YOUR TASK: Write out, word for word, every line in the data below from the one containing "[[process-intent]] — which" to the one containing "unchanged (131 references, ok).", both of them included.

INPUT DATA:
************
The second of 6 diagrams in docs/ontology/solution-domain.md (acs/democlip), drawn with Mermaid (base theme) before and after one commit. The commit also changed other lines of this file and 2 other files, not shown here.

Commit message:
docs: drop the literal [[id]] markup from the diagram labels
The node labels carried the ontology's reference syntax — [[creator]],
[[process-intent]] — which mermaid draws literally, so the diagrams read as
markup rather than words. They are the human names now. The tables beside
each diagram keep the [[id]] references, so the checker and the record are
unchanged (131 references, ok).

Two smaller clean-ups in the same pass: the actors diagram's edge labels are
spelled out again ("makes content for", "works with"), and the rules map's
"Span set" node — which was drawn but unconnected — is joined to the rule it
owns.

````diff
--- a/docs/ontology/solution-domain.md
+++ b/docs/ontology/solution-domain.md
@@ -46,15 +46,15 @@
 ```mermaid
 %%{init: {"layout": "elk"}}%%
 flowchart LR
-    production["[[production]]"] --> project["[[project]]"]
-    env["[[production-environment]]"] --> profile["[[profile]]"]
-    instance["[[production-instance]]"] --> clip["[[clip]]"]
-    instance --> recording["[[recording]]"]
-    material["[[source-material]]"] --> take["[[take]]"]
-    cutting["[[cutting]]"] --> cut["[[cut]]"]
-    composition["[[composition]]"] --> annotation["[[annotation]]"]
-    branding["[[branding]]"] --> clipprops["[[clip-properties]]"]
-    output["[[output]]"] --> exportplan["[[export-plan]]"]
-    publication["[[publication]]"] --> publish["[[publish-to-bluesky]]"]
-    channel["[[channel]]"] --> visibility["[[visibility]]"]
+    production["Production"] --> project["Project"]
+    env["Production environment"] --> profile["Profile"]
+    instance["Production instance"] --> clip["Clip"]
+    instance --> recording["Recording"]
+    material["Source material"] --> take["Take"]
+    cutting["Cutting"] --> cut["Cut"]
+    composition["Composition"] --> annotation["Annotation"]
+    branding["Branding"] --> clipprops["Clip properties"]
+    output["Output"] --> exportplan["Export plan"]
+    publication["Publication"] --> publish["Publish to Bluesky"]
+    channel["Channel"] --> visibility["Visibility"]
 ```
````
************
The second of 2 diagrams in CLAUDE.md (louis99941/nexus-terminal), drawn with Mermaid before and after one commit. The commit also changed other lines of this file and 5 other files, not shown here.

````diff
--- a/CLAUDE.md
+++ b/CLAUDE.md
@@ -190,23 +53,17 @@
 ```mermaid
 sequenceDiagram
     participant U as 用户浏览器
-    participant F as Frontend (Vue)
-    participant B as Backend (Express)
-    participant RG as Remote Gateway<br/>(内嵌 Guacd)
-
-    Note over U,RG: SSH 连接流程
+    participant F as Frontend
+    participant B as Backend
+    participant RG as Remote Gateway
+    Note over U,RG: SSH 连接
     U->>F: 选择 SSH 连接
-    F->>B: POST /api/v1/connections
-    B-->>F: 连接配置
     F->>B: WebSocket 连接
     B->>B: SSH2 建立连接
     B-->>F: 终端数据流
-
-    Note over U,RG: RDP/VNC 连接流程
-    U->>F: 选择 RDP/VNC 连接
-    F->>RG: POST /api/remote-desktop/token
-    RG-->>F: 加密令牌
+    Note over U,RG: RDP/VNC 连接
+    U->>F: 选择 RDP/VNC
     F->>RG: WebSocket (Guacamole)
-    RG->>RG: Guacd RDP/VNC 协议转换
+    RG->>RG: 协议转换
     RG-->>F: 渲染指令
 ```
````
************
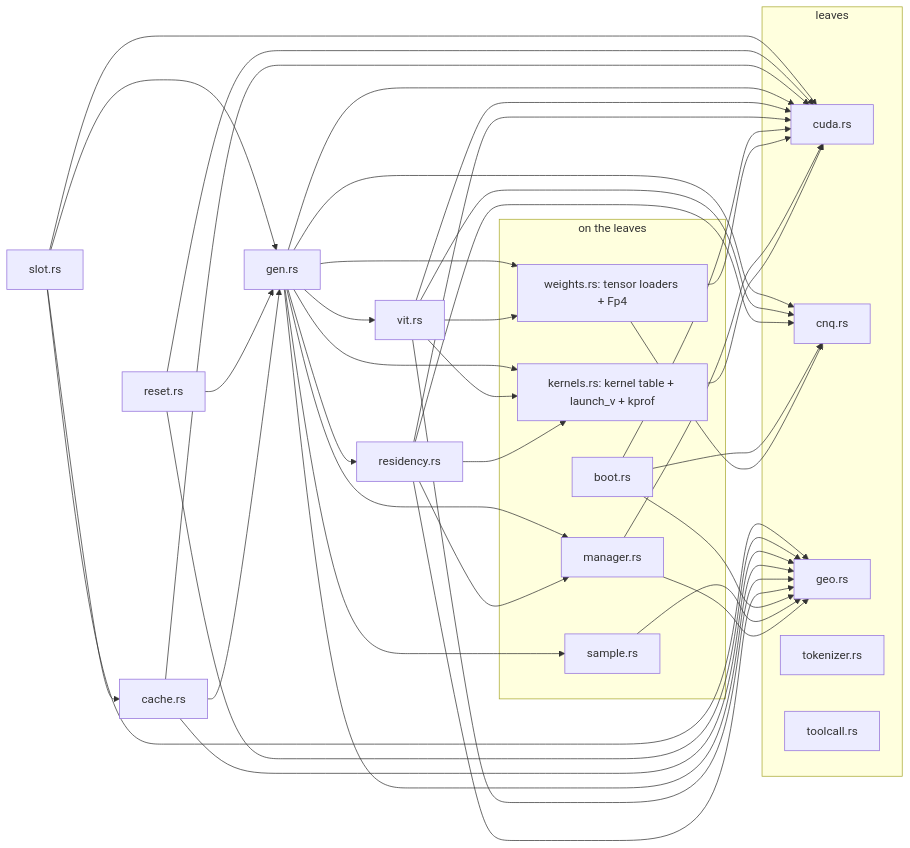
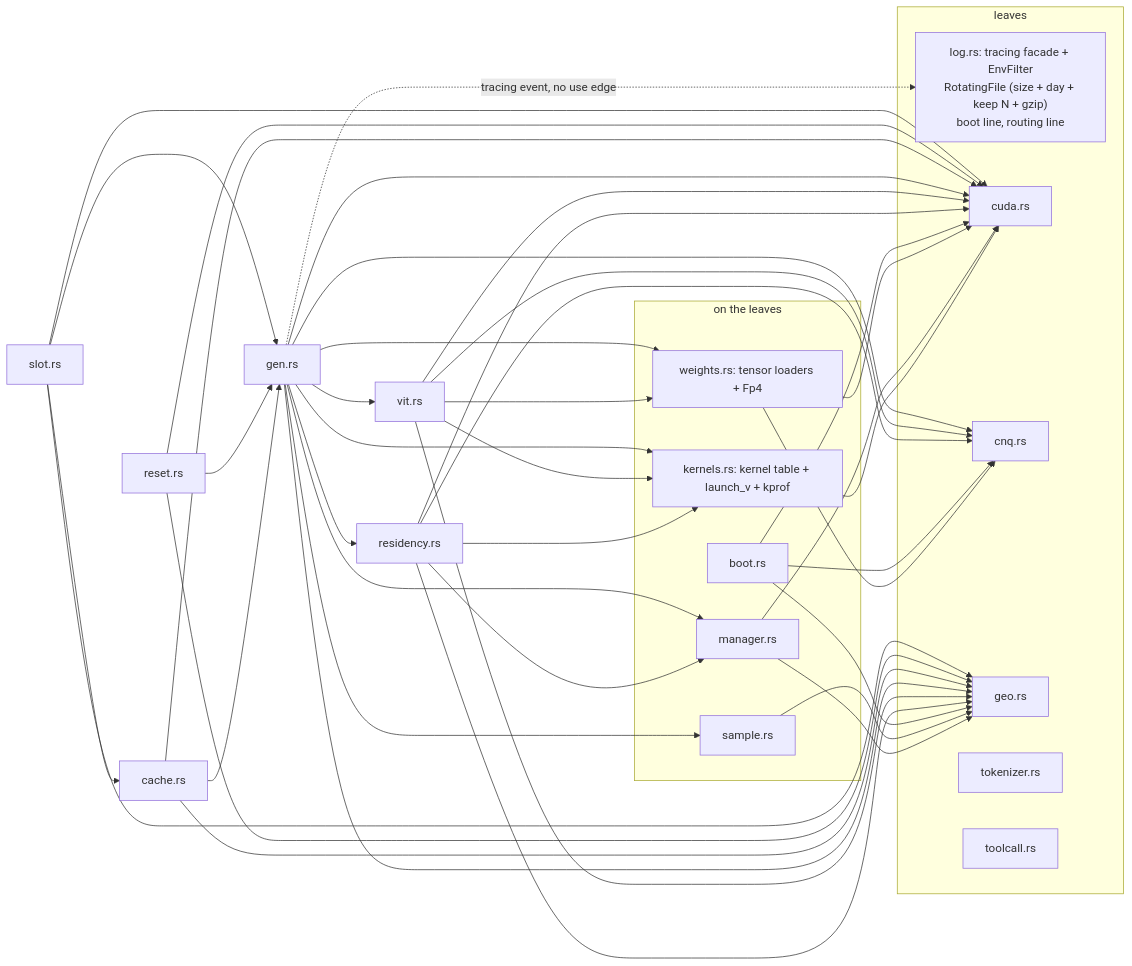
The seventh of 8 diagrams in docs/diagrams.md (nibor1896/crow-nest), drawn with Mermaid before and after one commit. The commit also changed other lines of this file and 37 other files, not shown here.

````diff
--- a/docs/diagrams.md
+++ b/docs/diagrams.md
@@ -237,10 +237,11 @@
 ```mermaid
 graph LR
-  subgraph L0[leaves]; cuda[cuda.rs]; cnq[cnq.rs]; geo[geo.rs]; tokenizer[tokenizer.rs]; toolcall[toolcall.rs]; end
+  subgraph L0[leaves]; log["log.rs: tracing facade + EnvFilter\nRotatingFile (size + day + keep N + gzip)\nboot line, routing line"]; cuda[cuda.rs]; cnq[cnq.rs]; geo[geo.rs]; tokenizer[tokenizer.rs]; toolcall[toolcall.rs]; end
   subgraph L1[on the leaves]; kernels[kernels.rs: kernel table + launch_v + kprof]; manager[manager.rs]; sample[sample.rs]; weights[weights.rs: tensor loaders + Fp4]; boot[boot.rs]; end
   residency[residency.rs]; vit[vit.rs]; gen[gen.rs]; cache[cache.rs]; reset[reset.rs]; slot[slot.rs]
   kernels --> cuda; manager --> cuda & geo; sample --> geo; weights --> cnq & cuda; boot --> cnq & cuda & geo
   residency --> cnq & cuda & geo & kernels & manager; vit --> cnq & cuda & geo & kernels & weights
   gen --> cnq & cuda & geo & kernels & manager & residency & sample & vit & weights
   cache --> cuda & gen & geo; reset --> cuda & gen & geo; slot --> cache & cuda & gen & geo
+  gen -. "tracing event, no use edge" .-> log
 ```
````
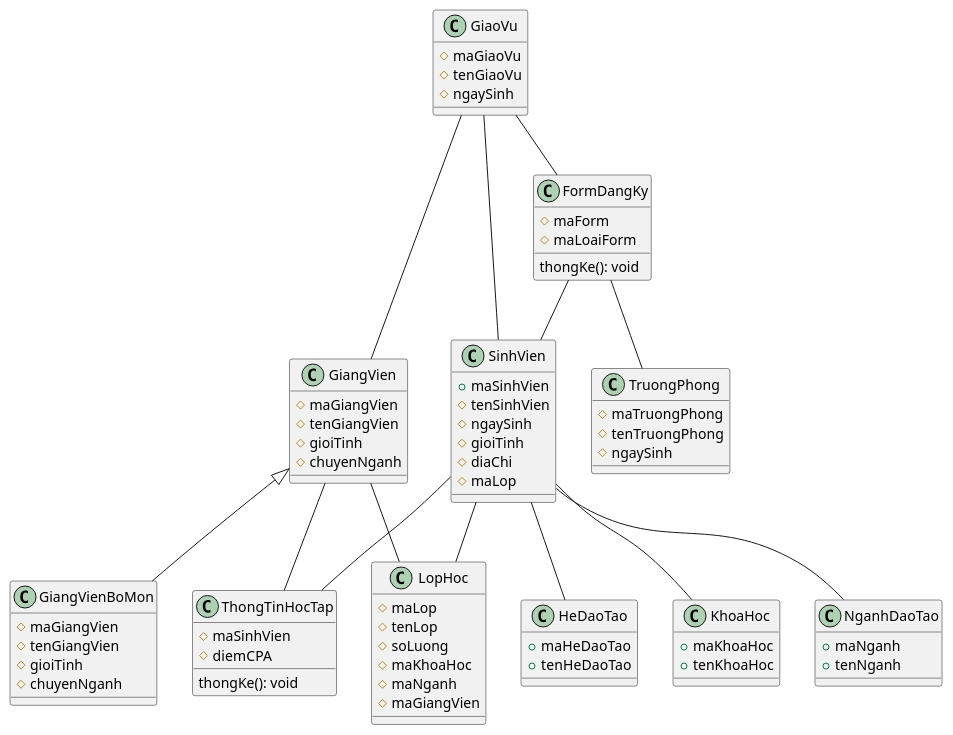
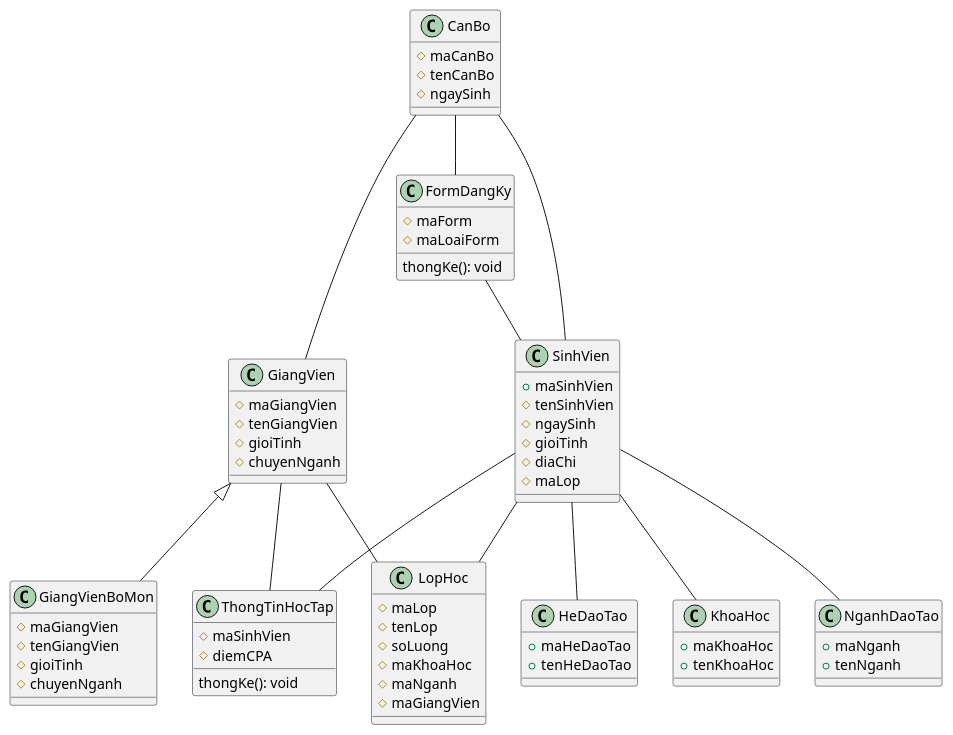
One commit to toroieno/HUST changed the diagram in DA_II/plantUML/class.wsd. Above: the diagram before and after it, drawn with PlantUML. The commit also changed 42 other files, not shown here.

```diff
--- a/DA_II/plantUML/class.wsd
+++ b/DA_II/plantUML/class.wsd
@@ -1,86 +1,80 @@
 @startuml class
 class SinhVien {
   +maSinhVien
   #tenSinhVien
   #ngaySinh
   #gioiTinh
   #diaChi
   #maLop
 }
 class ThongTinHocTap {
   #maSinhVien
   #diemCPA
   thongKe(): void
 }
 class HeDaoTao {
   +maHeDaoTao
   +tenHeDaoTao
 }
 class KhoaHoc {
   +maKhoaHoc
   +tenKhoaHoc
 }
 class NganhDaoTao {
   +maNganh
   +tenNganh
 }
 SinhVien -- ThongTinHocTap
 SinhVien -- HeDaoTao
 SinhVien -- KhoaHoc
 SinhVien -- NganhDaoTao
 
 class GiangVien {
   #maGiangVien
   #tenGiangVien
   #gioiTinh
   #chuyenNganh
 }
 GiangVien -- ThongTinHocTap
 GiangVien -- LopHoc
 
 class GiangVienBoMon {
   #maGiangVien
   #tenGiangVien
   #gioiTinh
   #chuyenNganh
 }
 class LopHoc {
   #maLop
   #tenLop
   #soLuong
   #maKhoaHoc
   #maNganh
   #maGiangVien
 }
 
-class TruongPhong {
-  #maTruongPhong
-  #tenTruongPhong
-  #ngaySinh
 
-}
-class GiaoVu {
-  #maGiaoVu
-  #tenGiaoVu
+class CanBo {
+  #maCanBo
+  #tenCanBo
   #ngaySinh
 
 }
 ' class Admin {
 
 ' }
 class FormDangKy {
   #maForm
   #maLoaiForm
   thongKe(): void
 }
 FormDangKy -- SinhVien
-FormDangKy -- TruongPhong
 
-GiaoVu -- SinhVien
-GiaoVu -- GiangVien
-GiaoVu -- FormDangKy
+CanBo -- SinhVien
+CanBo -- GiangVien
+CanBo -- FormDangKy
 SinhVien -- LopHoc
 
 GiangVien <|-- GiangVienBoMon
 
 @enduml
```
************
YOUR SOLUTION:
[[process-intent]] — which mermaid draws literally, so the diagrams read as
markup rather than words. They are the human names now. The tables beside
each diagram keep the [[id]] references, so the checker and the record are
unchanged (131 references, ok).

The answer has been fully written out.